Summary: Maximum allowable indoor temperatures for buildings can increase awareness and encourage property managers to adjust cooling standards to avoid excessive cooling, reduce energy loads, and as a result reduce the associated waste heat.
Implementation: Establish maximum allowable indoor temperatures for buildings.
Considerations for Use: This policy could build on or add to existing minimum indoor temperature, energy, or other efficiency standards for interior conditions.
- Policy Levers:
MandateMandates are government regulations that require stakeholders to meet standards through building codes, ordinances, zoning policies, or other regulatory tools.
- Trigger Points:

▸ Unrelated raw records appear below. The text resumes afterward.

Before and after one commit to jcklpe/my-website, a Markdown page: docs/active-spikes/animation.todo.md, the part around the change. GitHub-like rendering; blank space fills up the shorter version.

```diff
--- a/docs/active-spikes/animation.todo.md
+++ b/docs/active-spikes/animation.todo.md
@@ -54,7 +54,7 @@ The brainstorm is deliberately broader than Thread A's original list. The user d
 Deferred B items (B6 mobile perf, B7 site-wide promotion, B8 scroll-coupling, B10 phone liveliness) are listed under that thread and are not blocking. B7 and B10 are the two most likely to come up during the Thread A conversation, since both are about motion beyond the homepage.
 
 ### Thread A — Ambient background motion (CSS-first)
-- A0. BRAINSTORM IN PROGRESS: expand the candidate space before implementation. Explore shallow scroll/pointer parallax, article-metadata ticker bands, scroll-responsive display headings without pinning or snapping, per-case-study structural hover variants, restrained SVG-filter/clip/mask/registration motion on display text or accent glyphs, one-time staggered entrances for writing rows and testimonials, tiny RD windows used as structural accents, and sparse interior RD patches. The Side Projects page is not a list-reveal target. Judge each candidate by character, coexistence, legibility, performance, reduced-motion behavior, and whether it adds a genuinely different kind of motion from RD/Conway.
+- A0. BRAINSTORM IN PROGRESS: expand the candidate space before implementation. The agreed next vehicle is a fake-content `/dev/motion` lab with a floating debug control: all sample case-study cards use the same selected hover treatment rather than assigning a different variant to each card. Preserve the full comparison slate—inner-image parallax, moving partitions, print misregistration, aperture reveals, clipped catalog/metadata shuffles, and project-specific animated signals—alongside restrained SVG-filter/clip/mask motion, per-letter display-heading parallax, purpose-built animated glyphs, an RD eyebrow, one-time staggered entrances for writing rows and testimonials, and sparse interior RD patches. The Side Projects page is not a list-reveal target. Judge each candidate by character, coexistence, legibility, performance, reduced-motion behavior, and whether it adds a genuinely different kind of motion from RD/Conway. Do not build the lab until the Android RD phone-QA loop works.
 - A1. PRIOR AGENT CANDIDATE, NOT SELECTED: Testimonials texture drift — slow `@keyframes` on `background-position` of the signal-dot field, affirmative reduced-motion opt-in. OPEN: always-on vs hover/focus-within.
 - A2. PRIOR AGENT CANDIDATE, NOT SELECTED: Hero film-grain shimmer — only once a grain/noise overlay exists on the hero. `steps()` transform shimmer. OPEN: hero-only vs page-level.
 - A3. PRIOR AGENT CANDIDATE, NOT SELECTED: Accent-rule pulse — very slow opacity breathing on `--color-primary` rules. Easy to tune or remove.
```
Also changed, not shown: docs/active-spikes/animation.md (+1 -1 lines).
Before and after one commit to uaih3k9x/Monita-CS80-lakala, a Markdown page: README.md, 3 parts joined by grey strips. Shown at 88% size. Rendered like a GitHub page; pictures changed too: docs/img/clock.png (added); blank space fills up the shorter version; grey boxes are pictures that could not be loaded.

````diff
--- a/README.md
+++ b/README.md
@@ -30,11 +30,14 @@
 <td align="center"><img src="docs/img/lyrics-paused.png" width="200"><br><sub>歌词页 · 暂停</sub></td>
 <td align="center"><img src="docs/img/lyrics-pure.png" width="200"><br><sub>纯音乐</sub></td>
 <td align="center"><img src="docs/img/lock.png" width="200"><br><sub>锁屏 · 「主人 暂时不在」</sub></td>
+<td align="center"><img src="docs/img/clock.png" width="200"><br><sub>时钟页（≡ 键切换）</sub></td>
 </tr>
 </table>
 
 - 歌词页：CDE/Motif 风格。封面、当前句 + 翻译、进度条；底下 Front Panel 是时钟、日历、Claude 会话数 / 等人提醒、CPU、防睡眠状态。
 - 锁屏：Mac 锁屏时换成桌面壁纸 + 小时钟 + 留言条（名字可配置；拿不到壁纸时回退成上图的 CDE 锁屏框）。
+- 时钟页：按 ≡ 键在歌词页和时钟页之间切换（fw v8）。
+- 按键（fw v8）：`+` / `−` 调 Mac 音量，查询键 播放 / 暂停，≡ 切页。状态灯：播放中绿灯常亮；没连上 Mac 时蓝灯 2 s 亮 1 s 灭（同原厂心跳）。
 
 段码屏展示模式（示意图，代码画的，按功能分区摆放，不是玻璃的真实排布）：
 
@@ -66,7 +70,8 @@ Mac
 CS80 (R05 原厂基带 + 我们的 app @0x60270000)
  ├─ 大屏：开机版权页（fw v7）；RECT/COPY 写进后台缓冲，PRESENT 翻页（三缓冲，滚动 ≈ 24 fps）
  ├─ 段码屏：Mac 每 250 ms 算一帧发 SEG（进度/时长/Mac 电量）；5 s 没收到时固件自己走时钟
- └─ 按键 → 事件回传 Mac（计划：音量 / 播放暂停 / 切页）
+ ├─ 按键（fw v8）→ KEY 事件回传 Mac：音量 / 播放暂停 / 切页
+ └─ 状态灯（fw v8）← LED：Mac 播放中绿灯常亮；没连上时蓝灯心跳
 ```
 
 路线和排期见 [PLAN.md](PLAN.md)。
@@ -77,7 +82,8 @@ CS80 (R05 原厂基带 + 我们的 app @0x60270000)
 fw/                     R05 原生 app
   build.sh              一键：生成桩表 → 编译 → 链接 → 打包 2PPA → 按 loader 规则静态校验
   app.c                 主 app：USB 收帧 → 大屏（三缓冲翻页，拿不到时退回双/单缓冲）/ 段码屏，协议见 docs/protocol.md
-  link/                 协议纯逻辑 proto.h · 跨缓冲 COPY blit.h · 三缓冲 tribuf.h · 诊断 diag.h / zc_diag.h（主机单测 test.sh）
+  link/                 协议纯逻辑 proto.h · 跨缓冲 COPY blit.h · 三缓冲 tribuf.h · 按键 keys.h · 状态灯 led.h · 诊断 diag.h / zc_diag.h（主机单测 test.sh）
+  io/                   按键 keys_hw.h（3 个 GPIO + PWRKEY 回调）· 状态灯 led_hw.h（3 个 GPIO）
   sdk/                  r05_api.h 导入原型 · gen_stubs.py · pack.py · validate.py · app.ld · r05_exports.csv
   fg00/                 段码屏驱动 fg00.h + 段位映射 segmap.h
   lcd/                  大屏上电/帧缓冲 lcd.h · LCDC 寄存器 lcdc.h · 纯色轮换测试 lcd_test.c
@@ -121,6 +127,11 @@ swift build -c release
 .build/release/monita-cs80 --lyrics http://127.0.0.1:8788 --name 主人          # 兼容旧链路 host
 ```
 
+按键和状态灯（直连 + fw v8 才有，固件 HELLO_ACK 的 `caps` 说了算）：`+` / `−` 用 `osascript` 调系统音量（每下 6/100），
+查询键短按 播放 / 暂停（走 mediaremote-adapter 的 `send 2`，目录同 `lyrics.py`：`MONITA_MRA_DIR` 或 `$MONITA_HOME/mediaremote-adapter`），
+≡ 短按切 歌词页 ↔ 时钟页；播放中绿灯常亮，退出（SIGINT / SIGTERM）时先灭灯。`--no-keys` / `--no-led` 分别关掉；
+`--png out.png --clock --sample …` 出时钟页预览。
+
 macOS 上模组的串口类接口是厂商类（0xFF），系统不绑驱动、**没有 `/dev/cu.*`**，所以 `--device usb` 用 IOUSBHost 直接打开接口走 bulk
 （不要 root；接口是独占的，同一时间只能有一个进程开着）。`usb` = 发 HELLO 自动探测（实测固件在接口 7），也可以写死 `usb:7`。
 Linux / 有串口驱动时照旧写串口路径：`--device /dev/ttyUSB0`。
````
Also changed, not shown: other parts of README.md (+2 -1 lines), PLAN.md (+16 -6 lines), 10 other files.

Introducing new or updated zoning/codesIncludes codes, zoning requirements or by-laws pertaining to urban planning and building construction activity.No-regrets actions (low cost/low effort but substantial benefit)Interventions that are relatively low-cost and low effort (in terms of requisite dependencies) but have substantial environmental and/or social benefits.
- Intervention Type:
- Target Beneficiaries:
Property owners, Residents
- Phase of Impact:
Risk reduction and mitigation
- Czech Republic Maximum Summer Indoor Temperature Limits (UDF, Pg 27)
- Cincinnati, OH Thermal Comfort Policies (ULI, Pg 54)
- One NYC Maximum Allowable Indoor Temperature (ULI, Pg 48)
- Intervention Scale:
- Authority and Governance:
- Implementation Timeline:
Short-term (1-2 Years)
- Implementation Stakeholders:
- Funding Sources:
- Capacity to Act:
- Public Good:
- GHG Reduction:
- Co-benefits (Climate/Environmental):
- Co-benefits (Social):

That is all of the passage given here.